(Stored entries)
::::
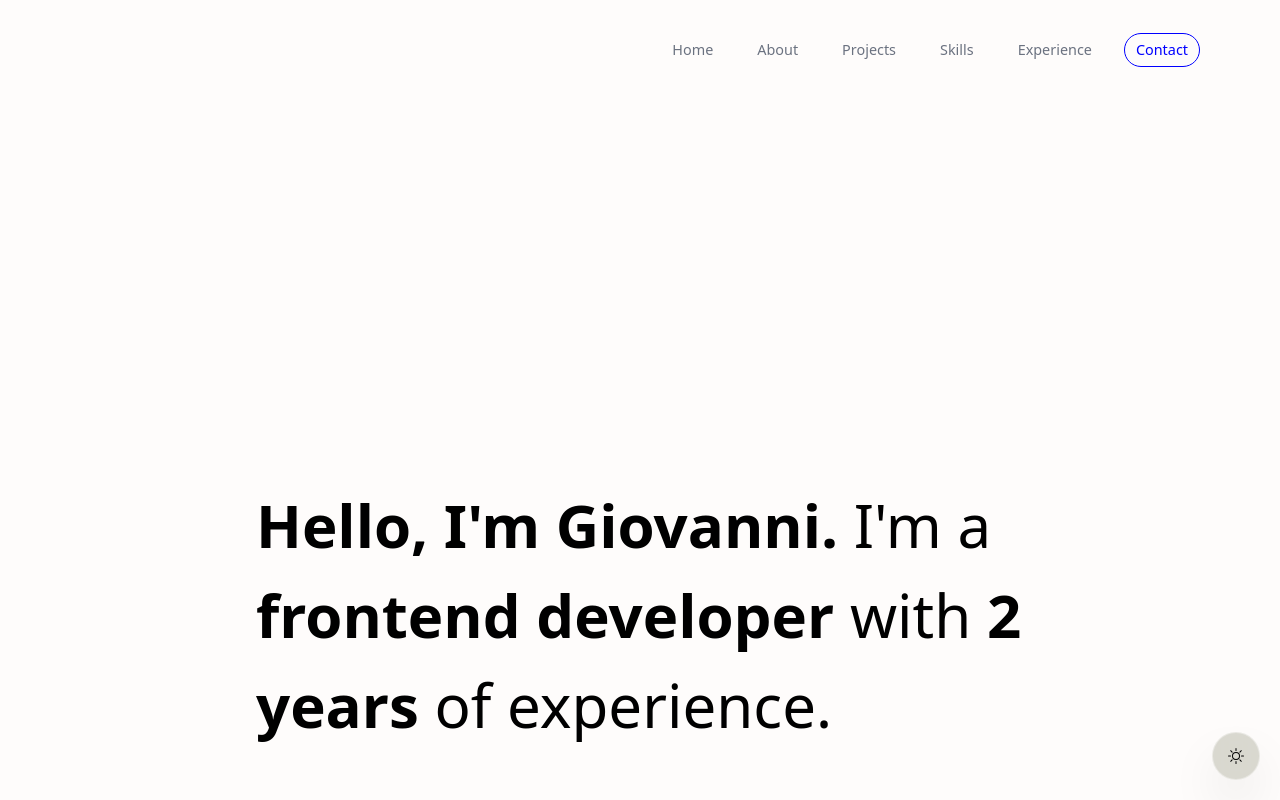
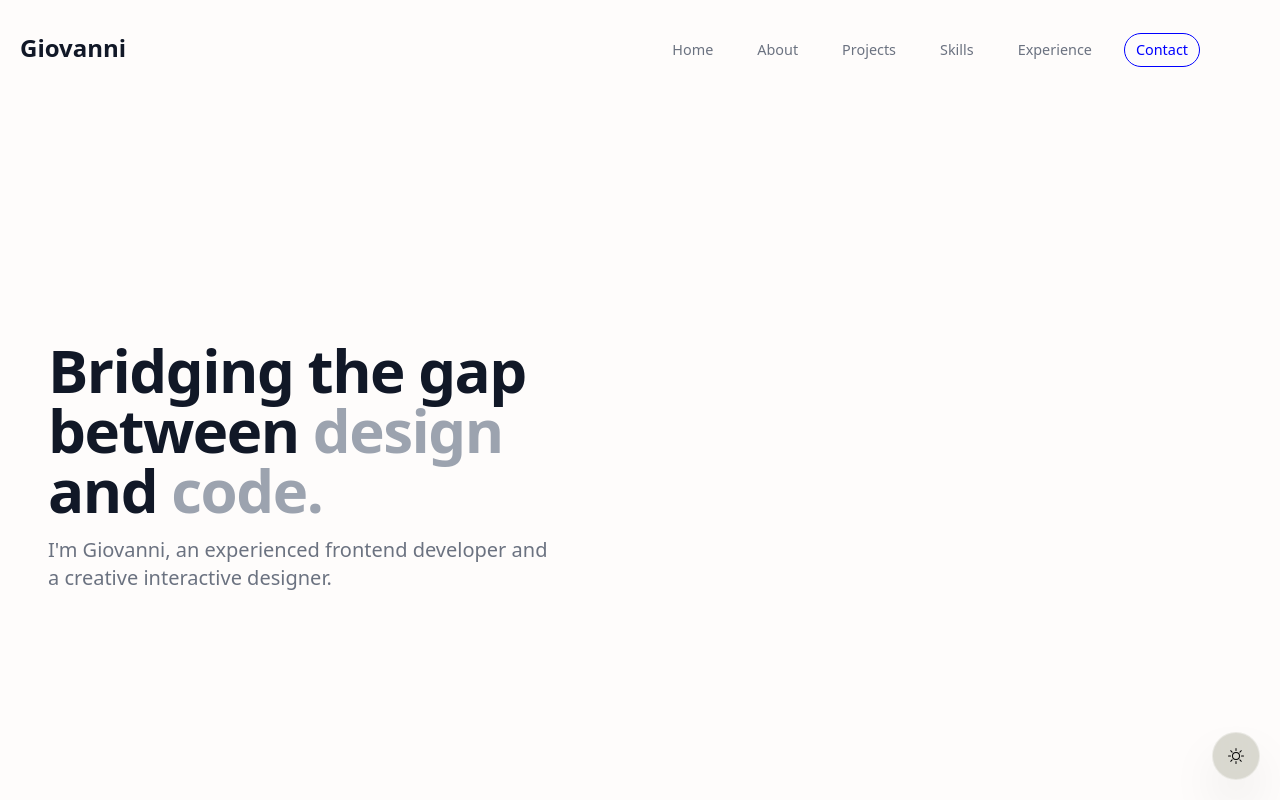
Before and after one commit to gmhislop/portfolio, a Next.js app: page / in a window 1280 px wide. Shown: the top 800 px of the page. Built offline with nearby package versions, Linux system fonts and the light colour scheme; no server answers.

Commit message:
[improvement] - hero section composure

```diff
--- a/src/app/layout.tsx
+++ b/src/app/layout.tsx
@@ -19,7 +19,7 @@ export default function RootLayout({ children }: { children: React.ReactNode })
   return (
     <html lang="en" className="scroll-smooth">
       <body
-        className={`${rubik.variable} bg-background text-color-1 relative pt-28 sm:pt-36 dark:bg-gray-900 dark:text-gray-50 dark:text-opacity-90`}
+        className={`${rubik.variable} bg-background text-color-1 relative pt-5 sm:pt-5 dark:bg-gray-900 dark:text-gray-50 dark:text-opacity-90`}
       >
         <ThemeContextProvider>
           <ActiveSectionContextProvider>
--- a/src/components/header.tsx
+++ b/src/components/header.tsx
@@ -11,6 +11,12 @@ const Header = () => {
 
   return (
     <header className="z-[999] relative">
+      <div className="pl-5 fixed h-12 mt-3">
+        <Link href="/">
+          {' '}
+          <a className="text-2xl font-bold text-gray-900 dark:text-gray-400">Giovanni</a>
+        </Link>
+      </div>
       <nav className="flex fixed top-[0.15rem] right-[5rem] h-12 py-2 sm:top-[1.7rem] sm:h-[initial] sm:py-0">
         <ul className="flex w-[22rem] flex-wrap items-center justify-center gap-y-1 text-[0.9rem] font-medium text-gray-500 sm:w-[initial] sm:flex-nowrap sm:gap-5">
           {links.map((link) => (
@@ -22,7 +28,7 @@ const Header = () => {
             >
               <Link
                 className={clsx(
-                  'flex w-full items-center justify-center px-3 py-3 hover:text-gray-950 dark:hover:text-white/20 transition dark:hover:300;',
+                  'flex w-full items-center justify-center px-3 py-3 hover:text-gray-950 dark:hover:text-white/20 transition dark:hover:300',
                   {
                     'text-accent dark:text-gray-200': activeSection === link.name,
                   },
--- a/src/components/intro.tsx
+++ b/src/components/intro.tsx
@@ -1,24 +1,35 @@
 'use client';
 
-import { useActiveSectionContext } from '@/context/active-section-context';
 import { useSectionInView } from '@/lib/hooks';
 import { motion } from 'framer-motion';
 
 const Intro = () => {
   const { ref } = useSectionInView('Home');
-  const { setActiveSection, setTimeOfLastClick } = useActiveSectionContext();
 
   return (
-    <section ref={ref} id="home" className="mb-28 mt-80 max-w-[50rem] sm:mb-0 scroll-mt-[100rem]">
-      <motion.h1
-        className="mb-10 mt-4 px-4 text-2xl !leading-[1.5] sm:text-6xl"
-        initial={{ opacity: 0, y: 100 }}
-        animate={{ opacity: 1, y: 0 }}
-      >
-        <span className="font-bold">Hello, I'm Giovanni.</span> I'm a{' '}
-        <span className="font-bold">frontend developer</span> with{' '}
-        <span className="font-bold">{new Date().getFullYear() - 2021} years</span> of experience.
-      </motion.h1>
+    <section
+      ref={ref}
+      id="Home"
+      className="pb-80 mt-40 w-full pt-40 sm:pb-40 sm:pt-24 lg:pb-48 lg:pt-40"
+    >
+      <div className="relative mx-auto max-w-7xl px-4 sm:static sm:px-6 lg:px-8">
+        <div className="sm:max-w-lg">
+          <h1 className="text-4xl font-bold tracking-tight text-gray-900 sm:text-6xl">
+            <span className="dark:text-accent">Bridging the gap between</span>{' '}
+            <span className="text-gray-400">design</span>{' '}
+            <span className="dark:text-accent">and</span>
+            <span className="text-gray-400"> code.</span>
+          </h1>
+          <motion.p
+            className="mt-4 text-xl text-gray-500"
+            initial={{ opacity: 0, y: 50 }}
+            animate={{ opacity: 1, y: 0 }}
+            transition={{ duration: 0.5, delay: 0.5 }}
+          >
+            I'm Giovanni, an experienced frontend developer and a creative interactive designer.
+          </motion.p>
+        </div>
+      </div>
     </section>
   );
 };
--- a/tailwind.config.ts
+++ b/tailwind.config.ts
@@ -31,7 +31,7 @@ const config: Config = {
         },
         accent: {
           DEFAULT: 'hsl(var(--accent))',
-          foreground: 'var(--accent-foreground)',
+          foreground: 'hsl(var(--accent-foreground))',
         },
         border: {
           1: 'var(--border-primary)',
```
::::
- _Exercise objective_: Find how many lines contain "opacity" in the data. Write that number and nothing else.

- _Solution_: 6